Version comparison data:
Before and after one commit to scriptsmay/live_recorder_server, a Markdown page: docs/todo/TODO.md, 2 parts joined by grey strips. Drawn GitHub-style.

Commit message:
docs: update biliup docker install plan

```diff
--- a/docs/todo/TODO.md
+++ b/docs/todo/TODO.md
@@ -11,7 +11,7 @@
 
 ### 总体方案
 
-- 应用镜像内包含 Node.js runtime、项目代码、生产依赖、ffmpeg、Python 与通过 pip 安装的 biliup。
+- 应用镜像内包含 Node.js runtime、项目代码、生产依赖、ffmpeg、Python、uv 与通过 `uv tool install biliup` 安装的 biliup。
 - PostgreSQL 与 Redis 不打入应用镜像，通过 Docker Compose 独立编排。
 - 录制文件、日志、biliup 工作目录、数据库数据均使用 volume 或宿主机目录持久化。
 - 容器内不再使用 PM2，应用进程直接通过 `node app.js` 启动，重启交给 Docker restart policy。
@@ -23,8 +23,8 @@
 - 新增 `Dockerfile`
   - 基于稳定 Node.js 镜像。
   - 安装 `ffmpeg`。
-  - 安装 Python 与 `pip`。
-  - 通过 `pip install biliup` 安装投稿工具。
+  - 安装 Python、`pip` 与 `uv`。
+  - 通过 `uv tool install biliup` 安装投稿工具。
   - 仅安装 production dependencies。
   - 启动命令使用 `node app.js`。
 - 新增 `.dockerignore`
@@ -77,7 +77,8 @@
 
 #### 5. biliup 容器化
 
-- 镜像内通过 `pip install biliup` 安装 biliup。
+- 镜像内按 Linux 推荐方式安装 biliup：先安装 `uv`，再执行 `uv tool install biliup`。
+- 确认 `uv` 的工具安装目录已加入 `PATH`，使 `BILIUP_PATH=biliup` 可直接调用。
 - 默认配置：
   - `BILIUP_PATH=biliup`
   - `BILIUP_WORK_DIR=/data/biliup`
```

Exercise instructions: Starting from the first line above, copy the data through to the last line exactly.

Answer for the task:
Before and after one commit to scriptsmay/live_recorder_server, a Markdown page: docs/todo/TODO.md, 2 parts joined by grey strips. Drawn GitHub-style.

Commit message:
docs: update biliup docker install plan

```diff
--- a/docs/todo/TODO.md
+++ b/docs/todo/TODO.md
@@ -11,7 +11,7 @@
 
 ### 总体方案
 
-- 应用镜像内包含 Node.js runtime、项目代码、生产依赖、ffmpeg、Python 与通过 pip 安装的 biliup。
+- 应用镜像内包含 Node.js runtime、项目代码、生产依赖、ffmpeg、Python、uv 与通过 `uv tool install biliup` 安装的 biliup。
 - PostgreSQL 与 Redis 不打入应用镜像，通过 Docker Compose 独立编排。
 - 录制文件、日志、biliup 工作目录、数据库数据均使用 volume 或宿主机目录持久化。
 - 容器内不再使用 PM2，应用进程直接通过 `node app.js` 启动，重启交给 Docker restart policy。
@@ -23,8 +23,8 @@
 - 新增 `Dockerfile`
   - 基于稳定 Node.js 镜像。
   - 安装 `ffmpeg`。
-  - 安装 Python 与 `pip`。
-  - 通过 `pip install biliup` 安装投稿工具。
+  - 安装 Python、`pip` 与 `uv`。
+  - 通过 `uv tool install biliup` 安装投稿工具。
   - 仅安装 production dependencies。
   - 启动命令使用 `node app.js`。
 - 新增 `.dockerignore`
@@ -77,7 +77,8 @@
 
 #### 5. biliup 容器化
 
-- 镜像内通过 `pip install biliup` 安装 biliup。
+- 镜像内按 Linux 推荐方式安装 biliup：先安装 `uv`，再执行 `uv tool install biliup`。
+- 确认 `uv` 的工具安装目录已加入 `PATH`，使 `BILIUP_PATH=biliup` 可直接调用。
 - 默认配置：
   - `BILIUP_PATH=biliup`
   - `BILIUP_WORK_DIR=/data/biliup`
```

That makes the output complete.